Instructions to follow:
Write each entry out again exactly as it was given.
★ ★ ★ ★ ★ ★ ★
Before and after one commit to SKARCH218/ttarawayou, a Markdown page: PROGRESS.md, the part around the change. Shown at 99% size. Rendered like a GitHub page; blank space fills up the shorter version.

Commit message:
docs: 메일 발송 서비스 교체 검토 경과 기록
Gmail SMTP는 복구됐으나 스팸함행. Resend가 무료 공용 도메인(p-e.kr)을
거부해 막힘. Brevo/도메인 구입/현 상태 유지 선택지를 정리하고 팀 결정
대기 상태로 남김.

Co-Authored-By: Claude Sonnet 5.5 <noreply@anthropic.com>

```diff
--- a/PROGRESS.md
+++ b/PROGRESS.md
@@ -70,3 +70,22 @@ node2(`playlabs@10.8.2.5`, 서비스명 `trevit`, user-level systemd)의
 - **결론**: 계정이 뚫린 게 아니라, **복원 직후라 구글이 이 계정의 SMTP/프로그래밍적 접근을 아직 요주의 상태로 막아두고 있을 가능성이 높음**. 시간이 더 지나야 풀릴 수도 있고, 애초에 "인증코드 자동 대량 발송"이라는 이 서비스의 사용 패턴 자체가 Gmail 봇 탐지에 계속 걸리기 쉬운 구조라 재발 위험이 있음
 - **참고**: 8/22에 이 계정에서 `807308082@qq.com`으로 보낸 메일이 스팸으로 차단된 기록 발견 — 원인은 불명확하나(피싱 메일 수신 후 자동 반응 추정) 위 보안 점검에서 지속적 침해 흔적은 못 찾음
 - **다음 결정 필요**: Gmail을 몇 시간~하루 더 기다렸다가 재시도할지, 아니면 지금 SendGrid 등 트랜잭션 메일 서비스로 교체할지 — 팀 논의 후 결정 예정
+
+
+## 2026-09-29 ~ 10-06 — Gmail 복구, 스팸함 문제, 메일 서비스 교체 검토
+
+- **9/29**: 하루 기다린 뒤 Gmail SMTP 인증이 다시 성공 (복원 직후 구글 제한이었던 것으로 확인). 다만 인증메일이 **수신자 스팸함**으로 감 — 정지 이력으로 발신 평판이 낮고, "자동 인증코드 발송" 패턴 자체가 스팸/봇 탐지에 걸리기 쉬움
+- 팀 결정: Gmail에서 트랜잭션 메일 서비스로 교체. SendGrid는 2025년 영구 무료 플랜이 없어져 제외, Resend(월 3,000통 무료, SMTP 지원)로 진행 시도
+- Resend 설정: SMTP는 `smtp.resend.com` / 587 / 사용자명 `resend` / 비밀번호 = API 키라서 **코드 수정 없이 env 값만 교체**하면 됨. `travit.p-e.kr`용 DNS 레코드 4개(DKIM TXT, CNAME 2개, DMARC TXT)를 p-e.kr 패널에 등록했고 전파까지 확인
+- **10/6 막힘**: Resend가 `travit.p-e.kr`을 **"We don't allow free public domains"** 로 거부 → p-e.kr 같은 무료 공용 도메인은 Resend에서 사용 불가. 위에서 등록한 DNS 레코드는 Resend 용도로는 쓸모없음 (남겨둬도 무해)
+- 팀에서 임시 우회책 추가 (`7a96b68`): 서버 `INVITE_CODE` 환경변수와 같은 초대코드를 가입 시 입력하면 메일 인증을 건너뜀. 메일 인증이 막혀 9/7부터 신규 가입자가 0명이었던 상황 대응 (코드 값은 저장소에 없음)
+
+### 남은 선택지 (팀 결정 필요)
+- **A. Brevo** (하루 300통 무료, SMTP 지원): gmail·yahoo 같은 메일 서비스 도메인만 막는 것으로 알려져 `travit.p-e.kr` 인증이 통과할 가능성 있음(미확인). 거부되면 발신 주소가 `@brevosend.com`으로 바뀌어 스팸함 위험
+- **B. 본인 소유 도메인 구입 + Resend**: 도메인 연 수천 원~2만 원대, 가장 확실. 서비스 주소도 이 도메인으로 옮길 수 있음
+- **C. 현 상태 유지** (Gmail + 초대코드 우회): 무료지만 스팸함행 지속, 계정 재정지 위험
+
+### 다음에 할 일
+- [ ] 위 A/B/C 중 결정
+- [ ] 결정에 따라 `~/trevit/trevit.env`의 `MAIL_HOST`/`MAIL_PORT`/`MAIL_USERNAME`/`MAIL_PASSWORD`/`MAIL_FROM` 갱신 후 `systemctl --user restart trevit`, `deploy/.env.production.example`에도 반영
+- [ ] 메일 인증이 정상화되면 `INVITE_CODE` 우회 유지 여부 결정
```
★ ★ ★ ★ ★ ★ ★
Reply to the exercise:
Before and after one commit to SKARCH218/ttarawayou, a Markdown page: PROGRESS.md, the part around the change. Shown at 99% size. Rendered like a GitHub page; blank space fills up the shorter version.

Commit message:
docs: 메일 발송 서비스 교체 검토 경과 기록
Gmail SMTP는 복구됐으나 스팸함행. Resend가 무료 공용 도메인(p-e.kr)을
거부해 막힘. Brevo/도메인 구입/현 상태 유지 선택지를 정리하고 팀 결정
대기 상태로 남김.

Co-Authored-By: Claude Sonnet 5.5 <noreply@anthropic.com>

```diff
--- a/PROGRESS.md
+++ b/PROGRESS.md
@@ -70,3 +70,22 @@ node2(`playlabs@10.8.2.5`, 서비스명 `trevit`, user-level systemd)의
 - **결론**: 계정이 뚫린 게 아니라, **복원 직후라 구글이 이 계정의 SMTP/프로그래밍적 접근을 아직 요주의 상태로 막아두고 있을 가능성이 높음**. 시간이 더 지나야 풀릴 수도 있고, 애초에 "인증코드 자동 대량 발송"이라는 이 서비스의 사용 패턴 자체가 Gmail 봇 탐지에 계속 걸리기 쉬운 구조라 재발 위험이 있음
 - **참고**: 8/22에 이 계정에서 `807308082@qq.com`으로 보낸 메일이 스팸으로 차단된 기록 발견 — 원인은 불명확하나(피싱 메일 수신 후 자동 반응 추정) 위 보안 점검에서 지속적 침해 흔적은 못 찾음
 - **다음 결정 필요**: Gmail을 몇 시간~하루 더 기다렸다가 재시도할지, 아니면 지금 SendGrid 등 트랜잭션 메일 서비스로 교체할지 — 팀 논의 후 결정 예정
+
+
+## 2026-09-29 ~ 10-06 — Gmail 복구, 스팸함 문제, 메일 서비스 교체 검토
+
+- **9/29**: 하루 기다린 뒤 Gmail SMTP 인증이 다시 성공 (복원 직후 구글 제한이었던 것으로 확인). 다만 인증메일이 **수신자 스팸함**으로 감 — 정지 이력으로 발신 평판이 낮고, "자동 인증코드 발송" 패턴 자체가 스팸/봇 탐지에 걸리기 쉬움
+- 팀 결정: Gmail에서 트랜잭션 메일 서비스로 교체. SendGrid는 2025년 영구 무료 플랜이 없어져 제외, Resend(월 3,000통 무료, SMTP 지원)로 진행 시도
+- Resend 설정: SMTP는 `smtp.resend.com` / 587 / 사용자명 `resend` / 비밀번호 = API 키라서 **코드 수정 없이 env 값만 교체**하면 됨. `travit.p-e.kr`용 DNS 레코드 4개(DKIM TXT, CNAME 2개, DMARC TXT)를 p-e.kr 패널에 등록했고 전파까지 확인
+- **10/6 막힘**: Resend가 `travit.p-e.kr`을 **"We don't allow free public domains"** 로 거부 → p-e.kr 같은 무료 공용 도메인은 Resend에서 사용 불가. 위에서 등록한 DNS 레코드는 Resend 용도로는 쓸모없음 (남겨둬도 무해)
+- 팀에서 임시 우회책 추가 (`7a96b68`): 서버 `INVITE_CODE` 환경변수와 같은 초대코드를 가입 시 입력하면 메일 인증을 건너뜀. 메일 인증이 막혀 9/7부터 신규 가입자가 0명이었던 상황 대응 (코드 값은 저장소에 없음)
+
+### 남은 선택지 (팀 결정 필요)
+- **A. Brevo** (하루 300통 무료, SMTP 지원): gmail·yahoo 같은 메일 서비스 도메인만 막는 것으로 알려져 `travit.p-e.kr` 인증이 통과할 가능성 있음(미확인). 거부되면 발신 주소가 `@brevosend.com`으로 바뀌어 스팸함 위험
+- **B. 본인 소유 도메인 구입 + Resend**: 도메인 연 수천 원~2만 원대, 가장 확실. 서비스 주소도 이 도메인으로 옮길 수 있음
+- **C. 현 상태 유지** (Gmail + 초대코드 우회): 무료지만 스팸함행 지속, 계정 재정지 위험
+
+### 다음에 할 일
+- [ ] 위 A/B/C 중 결정
+- [ ] 결정에 따라 `~/trevit/trevit.env`의 `MAIL_HOST`/`MAIL_PORT`/`MAIL_USERNAME`/`MAIL_PASSWORD`/`MAIL_FROM` 갱신 후 `systemctl --user restart trevit`, `deploy/.env.production.example`에도 반영
+- [ ] 메일 인증이 정상화되면 `INVITE_CODE` 우회 유지 여부 결정
```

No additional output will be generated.